Information
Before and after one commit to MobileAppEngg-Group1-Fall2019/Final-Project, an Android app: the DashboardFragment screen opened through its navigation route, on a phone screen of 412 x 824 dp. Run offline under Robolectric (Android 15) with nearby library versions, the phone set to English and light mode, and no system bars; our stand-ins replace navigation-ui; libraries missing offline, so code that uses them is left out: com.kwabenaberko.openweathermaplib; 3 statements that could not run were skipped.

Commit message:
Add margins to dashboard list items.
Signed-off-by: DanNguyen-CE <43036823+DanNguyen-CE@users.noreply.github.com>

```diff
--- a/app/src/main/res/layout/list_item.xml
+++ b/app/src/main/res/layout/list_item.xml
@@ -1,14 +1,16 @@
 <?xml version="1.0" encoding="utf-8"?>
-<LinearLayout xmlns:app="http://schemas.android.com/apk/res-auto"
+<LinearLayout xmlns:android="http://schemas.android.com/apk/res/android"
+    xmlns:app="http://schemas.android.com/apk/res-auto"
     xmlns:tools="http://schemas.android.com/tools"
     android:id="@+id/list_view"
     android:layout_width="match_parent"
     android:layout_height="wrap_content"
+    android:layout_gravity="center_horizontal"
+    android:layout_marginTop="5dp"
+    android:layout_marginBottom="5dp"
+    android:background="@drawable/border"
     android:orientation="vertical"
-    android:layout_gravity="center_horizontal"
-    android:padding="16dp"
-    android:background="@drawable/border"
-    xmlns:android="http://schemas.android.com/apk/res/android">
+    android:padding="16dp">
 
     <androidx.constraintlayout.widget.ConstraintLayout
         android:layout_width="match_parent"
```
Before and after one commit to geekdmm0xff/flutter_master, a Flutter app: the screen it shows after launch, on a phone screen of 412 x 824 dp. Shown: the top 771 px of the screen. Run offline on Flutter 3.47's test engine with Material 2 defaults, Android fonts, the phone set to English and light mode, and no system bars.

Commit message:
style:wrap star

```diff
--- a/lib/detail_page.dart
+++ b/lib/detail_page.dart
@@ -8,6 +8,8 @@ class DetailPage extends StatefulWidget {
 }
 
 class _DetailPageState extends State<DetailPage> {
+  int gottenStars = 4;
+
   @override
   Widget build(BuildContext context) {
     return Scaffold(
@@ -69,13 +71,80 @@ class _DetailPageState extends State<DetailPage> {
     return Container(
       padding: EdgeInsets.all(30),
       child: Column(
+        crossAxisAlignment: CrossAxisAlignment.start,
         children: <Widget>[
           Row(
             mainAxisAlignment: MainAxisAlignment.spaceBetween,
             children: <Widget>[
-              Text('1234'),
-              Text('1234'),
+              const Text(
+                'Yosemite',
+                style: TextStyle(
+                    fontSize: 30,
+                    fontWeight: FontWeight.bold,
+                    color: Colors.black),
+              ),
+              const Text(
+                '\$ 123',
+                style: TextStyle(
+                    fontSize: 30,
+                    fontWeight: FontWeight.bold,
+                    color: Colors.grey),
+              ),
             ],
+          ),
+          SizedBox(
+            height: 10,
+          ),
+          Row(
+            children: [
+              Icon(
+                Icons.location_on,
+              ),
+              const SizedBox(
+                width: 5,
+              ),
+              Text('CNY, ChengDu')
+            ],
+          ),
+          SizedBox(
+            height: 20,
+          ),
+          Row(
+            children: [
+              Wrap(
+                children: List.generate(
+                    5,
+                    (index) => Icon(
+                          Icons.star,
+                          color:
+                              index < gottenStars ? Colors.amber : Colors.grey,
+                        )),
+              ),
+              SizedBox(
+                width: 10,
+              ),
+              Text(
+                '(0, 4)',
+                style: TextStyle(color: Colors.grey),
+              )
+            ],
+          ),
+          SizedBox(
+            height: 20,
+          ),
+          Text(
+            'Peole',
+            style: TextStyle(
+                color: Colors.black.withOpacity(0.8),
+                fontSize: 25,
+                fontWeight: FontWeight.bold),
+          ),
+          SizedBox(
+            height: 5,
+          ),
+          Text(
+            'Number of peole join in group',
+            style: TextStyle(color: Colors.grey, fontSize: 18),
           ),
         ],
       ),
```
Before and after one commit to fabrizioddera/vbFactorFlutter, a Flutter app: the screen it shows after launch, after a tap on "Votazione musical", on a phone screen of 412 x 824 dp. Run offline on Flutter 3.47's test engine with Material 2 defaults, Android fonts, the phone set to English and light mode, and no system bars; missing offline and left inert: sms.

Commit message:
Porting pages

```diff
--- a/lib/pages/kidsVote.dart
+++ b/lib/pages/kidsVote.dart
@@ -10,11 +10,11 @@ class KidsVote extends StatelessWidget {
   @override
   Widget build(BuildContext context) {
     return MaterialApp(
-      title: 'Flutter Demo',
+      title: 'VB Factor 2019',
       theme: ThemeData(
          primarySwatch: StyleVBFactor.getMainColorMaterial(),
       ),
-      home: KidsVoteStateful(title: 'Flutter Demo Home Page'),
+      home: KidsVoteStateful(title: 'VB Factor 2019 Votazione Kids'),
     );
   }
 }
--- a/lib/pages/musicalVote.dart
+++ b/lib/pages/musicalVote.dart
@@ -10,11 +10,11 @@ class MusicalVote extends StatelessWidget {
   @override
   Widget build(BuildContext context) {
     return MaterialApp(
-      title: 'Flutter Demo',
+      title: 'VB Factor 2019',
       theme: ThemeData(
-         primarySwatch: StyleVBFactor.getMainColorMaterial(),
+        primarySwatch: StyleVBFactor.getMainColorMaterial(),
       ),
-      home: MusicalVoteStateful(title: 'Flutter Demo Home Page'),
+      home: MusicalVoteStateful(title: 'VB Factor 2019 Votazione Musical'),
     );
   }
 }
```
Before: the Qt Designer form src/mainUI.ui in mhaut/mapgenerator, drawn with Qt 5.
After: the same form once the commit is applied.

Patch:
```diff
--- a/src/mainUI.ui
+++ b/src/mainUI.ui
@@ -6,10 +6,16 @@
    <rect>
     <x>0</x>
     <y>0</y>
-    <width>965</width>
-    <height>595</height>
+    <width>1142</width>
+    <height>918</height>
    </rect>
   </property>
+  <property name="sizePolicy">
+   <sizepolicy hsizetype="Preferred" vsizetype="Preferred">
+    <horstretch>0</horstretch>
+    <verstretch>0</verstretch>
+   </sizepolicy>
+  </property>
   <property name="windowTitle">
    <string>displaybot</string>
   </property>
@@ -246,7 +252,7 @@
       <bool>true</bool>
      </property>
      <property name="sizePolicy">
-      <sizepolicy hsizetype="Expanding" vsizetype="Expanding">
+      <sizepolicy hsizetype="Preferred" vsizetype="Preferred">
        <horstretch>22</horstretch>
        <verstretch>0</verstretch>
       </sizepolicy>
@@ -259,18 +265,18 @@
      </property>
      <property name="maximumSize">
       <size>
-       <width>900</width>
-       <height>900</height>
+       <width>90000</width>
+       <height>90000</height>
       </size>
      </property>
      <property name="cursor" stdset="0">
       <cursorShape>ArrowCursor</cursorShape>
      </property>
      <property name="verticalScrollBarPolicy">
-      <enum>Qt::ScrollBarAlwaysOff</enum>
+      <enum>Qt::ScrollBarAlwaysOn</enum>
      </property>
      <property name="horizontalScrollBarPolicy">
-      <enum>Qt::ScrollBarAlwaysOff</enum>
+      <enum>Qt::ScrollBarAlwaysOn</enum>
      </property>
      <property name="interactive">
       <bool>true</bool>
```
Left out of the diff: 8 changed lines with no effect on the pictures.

Problem requirements
Considering the records line by line, how many lines hold the string "name"? Say only the number.

Result
8